Since entering office, President Biden has issued executive orders to rejoin the Paris Agreement and establish a deadline to reach net-zero emissions no later than 2050. But, how will these new regulations impact the nation’s supply chains? After all, according to the Environmental Protection Agency, a company’s supply chain typically accounts for the majority of a company’s greenhouse gas emissions.
Overall, supply chains are unlikely to experience an immediate impact. Many of the world’s most influential companies that utilize robust supply chains have already made great strides to make them more eco-friendly through the implementation of efficient practices, renewable energy and electric vehicles. Many have even made public commitments to reduce their carbon emissions. In general, these regulations are in line with existing corporate priorities and won’t require undue stress in order to be compliant.
What’s more, a reduction in carbon emissions will likely be driven by the companies operating each segment of the supply chain, such as warehousers and transportation companies. For instance, while traditional methods of transportation, like rail, air and freight will likely still be used, transportation of goods will become more efficient as a result of transportation companies improving their own processes and technology, rather than as a result of actions from large corporations. Case in point: more transportation companies have adopted electric vehicles.
So, how will these regulations impact the supply chain talent pool, which has long struggled to recruit and retain a new generation of skilled talent?
Data analytic skills have always been critical in supply chain and logistics roles, but will be key in ensuring that the supply chain becomes more sustainable. To improve their own processes and implement sustainable practices, logistics companies need skilled talent that can monitor and analyze data in order to create action plans. However, despite this, job growth for supply chain managers and logisticians is expected to remain average over the next 8 years. While these skills will remain critical to these kinds of roles, demand for additional headcount will stagnate if there is wider adoption of systems like control towers that monitor real time data to provide insights into global supply chain.
In order to be more sustainable and efficient, supply chain leaders have been less inclined to store as much inventory on site. While the global pandemic has caused companies to rethink their just-in-time practices, the adoption and modification of these models will continue as the supply chain becomes nimbler and more efficient. At the same time, over the next decade, tactical roles in warehouses may become more automated through the use of artificial intelligence (AI) and autonomous vehicles, like trucks and hi-los or forklifts. However, the increased implementation of machines coupled with an aging population of skilled mechanics to tend to these machines is actually spiking demand for these professions. There is a huge demand for mechanics, maintenance technicians and maintenance managers. The Bureau of Labor Statistics projects that these positions will grow by 13% through 2029, much faster than average.

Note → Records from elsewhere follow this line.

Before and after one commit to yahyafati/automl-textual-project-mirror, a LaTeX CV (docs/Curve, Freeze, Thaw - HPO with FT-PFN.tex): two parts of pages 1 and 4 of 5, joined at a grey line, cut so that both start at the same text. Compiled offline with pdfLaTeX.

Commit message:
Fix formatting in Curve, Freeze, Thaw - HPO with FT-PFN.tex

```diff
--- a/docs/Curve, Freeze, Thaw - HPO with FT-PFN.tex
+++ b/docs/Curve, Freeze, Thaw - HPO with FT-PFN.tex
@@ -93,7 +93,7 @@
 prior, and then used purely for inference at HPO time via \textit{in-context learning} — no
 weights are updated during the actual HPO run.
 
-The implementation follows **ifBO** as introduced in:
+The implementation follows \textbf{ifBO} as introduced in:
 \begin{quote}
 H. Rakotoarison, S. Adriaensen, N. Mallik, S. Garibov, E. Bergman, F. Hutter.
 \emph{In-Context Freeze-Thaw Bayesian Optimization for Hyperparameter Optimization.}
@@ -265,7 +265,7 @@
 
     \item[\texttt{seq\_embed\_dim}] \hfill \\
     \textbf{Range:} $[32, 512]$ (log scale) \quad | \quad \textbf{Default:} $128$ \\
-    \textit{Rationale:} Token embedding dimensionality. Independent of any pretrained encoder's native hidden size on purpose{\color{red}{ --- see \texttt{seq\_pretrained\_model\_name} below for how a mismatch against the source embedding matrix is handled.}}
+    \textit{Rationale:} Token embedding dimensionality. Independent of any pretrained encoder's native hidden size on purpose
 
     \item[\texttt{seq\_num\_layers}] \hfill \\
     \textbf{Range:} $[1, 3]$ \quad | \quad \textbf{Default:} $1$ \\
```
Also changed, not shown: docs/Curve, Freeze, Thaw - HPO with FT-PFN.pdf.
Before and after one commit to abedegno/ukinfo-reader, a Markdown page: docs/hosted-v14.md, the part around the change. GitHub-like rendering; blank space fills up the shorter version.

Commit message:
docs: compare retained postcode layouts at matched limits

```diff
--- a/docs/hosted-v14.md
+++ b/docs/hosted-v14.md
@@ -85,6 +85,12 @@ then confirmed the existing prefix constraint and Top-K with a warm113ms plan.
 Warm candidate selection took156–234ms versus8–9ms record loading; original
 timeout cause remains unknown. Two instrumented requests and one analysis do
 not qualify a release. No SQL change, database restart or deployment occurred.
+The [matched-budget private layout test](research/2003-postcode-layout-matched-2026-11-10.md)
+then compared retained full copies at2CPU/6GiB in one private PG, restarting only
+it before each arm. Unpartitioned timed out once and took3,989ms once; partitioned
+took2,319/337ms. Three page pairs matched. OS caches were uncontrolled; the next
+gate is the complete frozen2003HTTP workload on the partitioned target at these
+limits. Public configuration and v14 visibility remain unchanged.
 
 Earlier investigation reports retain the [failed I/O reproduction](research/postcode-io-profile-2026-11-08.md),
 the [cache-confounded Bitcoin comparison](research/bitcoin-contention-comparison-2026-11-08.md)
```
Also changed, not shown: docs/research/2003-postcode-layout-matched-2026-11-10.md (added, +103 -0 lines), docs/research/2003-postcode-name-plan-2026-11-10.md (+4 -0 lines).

One additional benefit to the supply chain is that these regulations may help attract fresh talent to supply chain roles, which has long been a challenge for the industry. Millennial and Gen Z talent are drawn to companies that have a strong focus on environmental, social and corporate governance (ESG). With a brighter spotlight on the important role the supply chain can play in addressing global warming and reducing carbon emissions, a new generation of supply chain talent may see supply chain roles in a new, more attractive light.
Overall, while these regulations may seem drastic to the outside observer, they reflect initiatives already in the works at large corporations and logistics companies alike. While new technology, challenges and priorities may be changing the industry in some regards, skilled talent will always be instrumental to ensuring supply chain efficiency and success.